Here’s a funny comic from the book I use to teach diagramming sentences.(At the bottom)
I went to yoga tonight and they always tell you before we begin class, normally my intention is something like, get through the lunges, dude! Tonight, though, it was, be at peace with where you are at tonight. There are some girls that are doing side crow and the splits and I’m just on my mat struggling with getting my hamstrings to even attempt some stretches. So, as I started to think about what I wanted to write my reflection on, I thought, just be at peace with where you are in your project, Kaitee.
I have made significant progress over the last week, but I am not where I would like to be. However, where I am is to the point where I am realizing some faults and good aspects about how I taught this unit. By going over this unit with a fine-tooth comb, I am realizing some things I need to change up for next year. Yay to finding flaws and realizing you probably should have taught something a different way!
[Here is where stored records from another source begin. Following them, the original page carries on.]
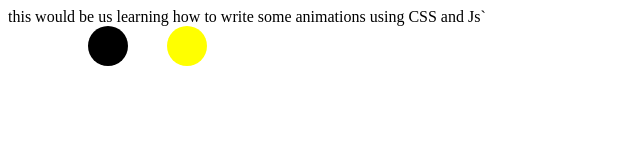
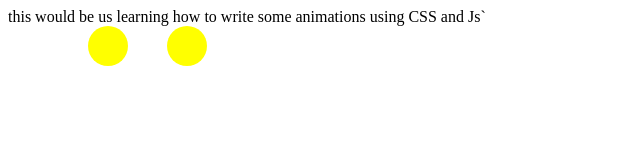
Before and after one commit to donemgo/animations-in-css, a plain HTML site: page index.html in a window 1280 px wide. Shown: the top 160 px of the page, without its empty margins (0-640 px from the left). Drawn offline with nearby package versions, Linux system fonts and the light colour scheme.

Commit message:
animating-more-than-one-prop

```diff
--- a/start.js
+++ b/start.js
@@ -1,4 +1,5 @@
 $(document).ready(function() {
   console.log('Jquery working well');
   $('.ball').addClass('rollSmall');
+  $('.black').addClass('changeBlack');
 });
--- a/style.css
+++ b/style.css
@@ -5,8 +5,8 @@
 }
 .black {
   display: inline-block;
-  background-color: black;
-  transition: transform 2s;
+  background: black;
+  transition: all 2s;
 }
 .yellow {
   display: inline-block;
@@ -19,3 +19,6 @@
 .rollSmall {
   transform: translateX(40px);
 }
+.changeBlack {
+  background: yellow;
+}
```
Also changed, not shown: index.html (+2 -0 lines).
The first thing I noticed that I should change was on from week one of my journals where I sometimes used predicate and verb interchangeably. It started on day 1 when we started discussing simple subjects and simple predicates. The simple predicate is the verb. I probably should have made that clear when in the same day we moved on to complete predicate. That would have been the best time to explain: Alright, class, the simple predicate of a sentence is actually the verb and the complete predicate is the verb and everything else that goes along with it. At some point, we did clear this up, but when talking about sentences, it’s not taught that a sentence is made up of a subject and a verb. It’s made up of a subject and a predicate.
If you’ve ever listened to Lil’ Wayne, btw, in one of his songs he mentions that he “got through that sentence like a subject and a predicate”.
I have also came up with more practice ideas, because I’ve always vouched that applying learning grammar and writing to a student’s own life will help foster learning, because it’s relevant. Instead of giving the students handouts with sentences to diagram, which is what I did. I came up with some other practice of having them write 5 sentences and diagram them once they’re done. The kicker, though, is that you can’t tell them they are going to diagram them until they are done writing the sentences. Otherwise, the students will be thinking about how they are going to diagram them before they even begin writing the sentence.
I have found another resource that goes into more depth that what I do when teaching diagramming. I only taught students how to diagram up to where my Language Network book stopped, which was after diagraming direct and indirect objects. Later in high school, these same students will go into more depth with two more teachers that have much more experience that I do. If you check out this resource, my experience ends at #11, adverbs.
Doing this assignment has made me practice the concept of reflection when it comes to the process of teaching, which is great. It’s also made me more aware of the language I need to be using while teaching diagramming. I hope that this can do as much as it is for me for other.
Stew out, exhausted.